And I understand why NSA would want to remain silent. After all, companies and countries are going to want some accountability for this, and while the hackers deserve the primary blame, NSA’s own practices have already come in for criticism in Europe.

Plus, I’m sure whatever NSA is doing to counter this attack is even more interesting — and therefore more important to keep secret from the attackers — than the really awesome sinkholes and prime number workarounds the security researchers have come up with. It’s worth noting that the attackers and aspiring copy-catters are undoubtedly watching the public discussions in the security community to figure out how to improve the attack (though the WannaCry attackers didn’t seem to want or be able to use the information on sinkholes to their advantage, as the release that fixed that problem is corrupted).

But, in my opinion, NSA’s silence creates a legitimacy problem. This is the premier SIGINT agency in the world, tasked to keep the US (and more directly, DOD networks) safe from such attacks. And it has remained silent while a bunch of researchers and consultants collaborating together have appeared to be the primary defense against the weaponization of an NSA tool.

If 22 year olds fueled by pizza are the best line of defense against global attacks, then it suggests (I’m not endorsing this view, mind you) that we don’t need the NSA.

Update: On Twitter, Jake Williams asked whether NSA would have had a better response if the defensive Information Assurance Directorate hadn’t been disbanded last year by Mike Rogers. I hadn’t thought of that, but it’s a good question.

Santa’s Elves Just Got Fired

Remember the “good” jobs report last week? As Dean Baker explained, many of the new jobs were actually the “couriers” who delivered your holiday presents.

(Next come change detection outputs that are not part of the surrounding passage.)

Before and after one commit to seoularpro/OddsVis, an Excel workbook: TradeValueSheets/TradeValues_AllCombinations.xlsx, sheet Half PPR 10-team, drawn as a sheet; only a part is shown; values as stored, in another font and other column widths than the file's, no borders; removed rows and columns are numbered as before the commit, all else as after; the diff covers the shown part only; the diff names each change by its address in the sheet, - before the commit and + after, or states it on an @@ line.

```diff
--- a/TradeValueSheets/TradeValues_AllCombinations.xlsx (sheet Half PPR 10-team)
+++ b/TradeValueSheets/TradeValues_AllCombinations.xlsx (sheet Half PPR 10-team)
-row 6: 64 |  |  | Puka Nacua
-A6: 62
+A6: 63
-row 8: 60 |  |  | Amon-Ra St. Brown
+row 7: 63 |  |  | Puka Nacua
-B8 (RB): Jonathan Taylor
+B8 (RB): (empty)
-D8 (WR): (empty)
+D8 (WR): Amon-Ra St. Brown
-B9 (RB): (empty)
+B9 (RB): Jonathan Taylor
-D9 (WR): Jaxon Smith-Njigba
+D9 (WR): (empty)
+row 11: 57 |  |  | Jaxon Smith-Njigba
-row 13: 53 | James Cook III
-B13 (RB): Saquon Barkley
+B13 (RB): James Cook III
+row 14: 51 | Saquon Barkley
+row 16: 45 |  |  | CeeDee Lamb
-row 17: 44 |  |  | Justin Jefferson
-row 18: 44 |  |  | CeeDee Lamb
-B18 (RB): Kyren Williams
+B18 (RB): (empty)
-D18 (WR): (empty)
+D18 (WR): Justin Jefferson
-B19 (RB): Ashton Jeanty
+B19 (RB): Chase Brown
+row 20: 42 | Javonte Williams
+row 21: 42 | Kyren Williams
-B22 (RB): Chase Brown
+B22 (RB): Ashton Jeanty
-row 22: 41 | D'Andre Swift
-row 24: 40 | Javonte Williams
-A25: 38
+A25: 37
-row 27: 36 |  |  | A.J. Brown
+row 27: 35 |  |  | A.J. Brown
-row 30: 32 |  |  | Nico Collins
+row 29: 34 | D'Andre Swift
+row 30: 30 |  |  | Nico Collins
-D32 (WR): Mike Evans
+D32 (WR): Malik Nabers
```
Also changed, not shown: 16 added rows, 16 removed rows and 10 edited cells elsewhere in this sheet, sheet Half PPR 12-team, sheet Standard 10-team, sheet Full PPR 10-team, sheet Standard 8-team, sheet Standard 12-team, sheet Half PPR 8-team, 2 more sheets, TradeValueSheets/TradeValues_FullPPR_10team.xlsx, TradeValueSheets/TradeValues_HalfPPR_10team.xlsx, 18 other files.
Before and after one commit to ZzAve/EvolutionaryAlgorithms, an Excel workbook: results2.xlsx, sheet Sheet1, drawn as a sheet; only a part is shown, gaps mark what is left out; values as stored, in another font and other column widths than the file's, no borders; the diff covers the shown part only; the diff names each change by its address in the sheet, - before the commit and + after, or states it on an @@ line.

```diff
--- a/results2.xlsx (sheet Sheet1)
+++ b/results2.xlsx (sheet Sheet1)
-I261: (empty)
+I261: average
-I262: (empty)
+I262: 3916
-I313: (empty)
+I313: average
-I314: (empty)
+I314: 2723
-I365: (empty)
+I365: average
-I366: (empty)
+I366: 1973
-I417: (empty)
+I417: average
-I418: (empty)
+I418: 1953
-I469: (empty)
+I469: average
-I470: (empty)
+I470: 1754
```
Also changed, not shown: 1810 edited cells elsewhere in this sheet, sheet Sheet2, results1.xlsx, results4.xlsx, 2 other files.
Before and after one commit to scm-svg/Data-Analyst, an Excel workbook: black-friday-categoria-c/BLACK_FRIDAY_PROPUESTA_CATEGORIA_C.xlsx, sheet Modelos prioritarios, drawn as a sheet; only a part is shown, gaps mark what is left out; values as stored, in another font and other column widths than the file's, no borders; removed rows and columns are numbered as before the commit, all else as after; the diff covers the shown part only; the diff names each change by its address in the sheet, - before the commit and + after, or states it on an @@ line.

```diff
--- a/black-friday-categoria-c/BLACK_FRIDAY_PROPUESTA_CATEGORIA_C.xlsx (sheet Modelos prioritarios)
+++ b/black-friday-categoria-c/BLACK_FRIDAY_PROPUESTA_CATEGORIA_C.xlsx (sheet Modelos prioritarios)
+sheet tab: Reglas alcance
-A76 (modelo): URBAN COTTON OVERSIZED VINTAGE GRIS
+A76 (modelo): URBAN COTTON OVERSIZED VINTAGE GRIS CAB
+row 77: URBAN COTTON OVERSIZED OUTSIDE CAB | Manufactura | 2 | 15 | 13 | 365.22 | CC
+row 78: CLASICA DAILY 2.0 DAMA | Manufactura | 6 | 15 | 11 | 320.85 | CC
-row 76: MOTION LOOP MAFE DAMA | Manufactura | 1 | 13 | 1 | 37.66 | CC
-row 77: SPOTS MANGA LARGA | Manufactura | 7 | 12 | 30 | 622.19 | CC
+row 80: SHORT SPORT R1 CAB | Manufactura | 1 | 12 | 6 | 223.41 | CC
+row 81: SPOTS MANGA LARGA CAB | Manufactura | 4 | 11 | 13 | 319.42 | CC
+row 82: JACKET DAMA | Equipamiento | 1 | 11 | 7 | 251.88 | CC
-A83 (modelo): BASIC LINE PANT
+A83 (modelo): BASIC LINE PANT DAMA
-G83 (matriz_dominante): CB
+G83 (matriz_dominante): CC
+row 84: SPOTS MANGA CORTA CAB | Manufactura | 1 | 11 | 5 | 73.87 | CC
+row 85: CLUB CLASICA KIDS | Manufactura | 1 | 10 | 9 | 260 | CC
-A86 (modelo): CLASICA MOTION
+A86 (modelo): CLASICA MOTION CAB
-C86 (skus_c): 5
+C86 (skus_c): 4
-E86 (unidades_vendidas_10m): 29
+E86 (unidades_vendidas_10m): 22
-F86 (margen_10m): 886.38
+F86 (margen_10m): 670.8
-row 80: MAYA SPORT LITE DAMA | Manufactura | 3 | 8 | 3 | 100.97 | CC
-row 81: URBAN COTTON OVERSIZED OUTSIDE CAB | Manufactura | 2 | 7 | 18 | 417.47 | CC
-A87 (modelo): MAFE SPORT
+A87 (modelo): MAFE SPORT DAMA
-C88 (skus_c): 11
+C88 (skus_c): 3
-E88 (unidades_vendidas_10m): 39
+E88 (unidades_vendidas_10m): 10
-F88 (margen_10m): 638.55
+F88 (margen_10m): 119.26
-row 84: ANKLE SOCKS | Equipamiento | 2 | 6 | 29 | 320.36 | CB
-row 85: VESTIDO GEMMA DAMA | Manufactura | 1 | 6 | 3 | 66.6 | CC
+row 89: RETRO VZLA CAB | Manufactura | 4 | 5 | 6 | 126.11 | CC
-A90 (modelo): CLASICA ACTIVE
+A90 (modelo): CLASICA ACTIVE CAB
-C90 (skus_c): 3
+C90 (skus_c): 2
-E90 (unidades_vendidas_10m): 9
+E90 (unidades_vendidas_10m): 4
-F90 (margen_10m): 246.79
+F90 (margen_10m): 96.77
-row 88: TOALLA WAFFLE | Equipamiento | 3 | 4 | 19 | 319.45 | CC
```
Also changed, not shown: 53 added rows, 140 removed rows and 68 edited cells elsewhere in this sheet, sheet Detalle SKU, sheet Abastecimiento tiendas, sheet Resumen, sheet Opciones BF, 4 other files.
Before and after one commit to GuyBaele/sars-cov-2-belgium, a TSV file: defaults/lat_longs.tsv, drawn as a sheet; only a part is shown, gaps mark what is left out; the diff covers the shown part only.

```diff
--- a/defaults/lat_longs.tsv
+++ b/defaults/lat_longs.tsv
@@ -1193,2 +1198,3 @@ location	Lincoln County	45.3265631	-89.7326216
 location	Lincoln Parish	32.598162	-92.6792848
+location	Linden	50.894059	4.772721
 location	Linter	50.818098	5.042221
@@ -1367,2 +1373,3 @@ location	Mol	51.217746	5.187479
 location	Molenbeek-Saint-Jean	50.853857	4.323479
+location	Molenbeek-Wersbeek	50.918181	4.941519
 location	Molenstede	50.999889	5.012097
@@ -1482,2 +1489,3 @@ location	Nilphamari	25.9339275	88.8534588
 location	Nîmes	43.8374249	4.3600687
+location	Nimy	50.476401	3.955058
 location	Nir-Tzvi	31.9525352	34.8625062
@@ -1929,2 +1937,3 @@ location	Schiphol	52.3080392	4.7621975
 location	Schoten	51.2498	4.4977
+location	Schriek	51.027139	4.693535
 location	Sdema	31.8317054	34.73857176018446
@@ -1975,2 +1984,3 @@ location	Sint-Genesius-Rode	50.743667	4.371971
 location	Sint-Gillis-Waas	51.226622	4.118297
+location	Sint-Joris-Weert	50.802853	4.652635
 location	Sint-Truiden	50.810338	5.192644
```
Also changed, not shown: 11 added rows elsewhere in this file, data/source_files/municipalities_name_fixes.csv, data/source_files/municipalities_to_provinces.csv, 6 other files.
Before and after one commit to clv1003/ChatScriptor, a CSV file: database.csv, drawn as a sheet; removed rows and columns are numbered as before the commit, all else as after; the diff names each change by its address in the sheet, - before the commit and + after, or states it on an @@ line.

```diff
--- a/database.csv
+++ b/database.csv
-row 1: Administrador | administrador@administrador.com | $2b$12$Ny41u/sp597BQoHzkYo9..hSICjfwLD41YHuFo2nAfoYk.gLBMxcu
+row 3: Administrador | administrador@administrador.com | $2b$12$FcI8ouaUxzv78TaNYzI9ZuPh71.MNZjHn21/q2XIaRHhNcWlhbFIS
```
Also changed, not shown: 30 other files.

The sharp drop in the unemployment rate over the last four months (from 9.1 percent to 8.5 percent) is not consistent with the job growth reported in the establishment survey. The survey reported 200,000 jobs in December; however, this figure is skewed by the 42,200 job gain reported for couriers. There was a similar gain in this category reported for last December, which was completely reversed the next month. Clearly this is a problem of seasonal adjustment, not an issue of real job growth. Pulling out these jobs, the economy created 158,000 jobs in December, in line with expectations.

Pulling out the courier jobs, growth has averaged 145,000 per month over the last four months. This is somewhat better than the 90,000-100,000 a month needed to keep pace with the growth of the labor force, but certainly not rapid enough to explain a 0.6 percentage point drop in unemployment. At this pace, we would not get back to pre-recession levels of unemployment until 2027. [my emphasis]

Now Baker’s predicted reversal in those jobs has started to appear, with initial jobless claims up 24,000 this week.

More Americans than forecast filed applications for unemployment benefits last week, raising the possibility that a greater-than-usual increase in temporary holiday hiring boosted December payrolls.

Jobless claims climbed by 24,000 to 399,000 in the week ended Jan. 7, Labor Department figures showed today in Washington. The median forecast of 46 economists in a Bloomberg News survey projected 375,000. The number of people on unemployment benefit rolls rose, while those receiving extended payments decreased.

Hiring by package delivery companies and retailers during the holidays to meet demand for gifts may now be giving way to an increase in dismissals.

These words–“couriers” and “package delivery companies”–are very cold. What we’re really talking about are Santa’s Elves, the wondrous people who make your holidays magical, particularly given how they help you avoid crowded malls by allowing you to shop online. In all the cartoon Christmas specials, those elves spend the off-season making more toys for the next Christmas. Not so our “modern” economy. Now, we benefit from their services, enjoy our holidays, and then <<BAM!!>> the Elves are on the street again, looking for work.

Merry Christmas!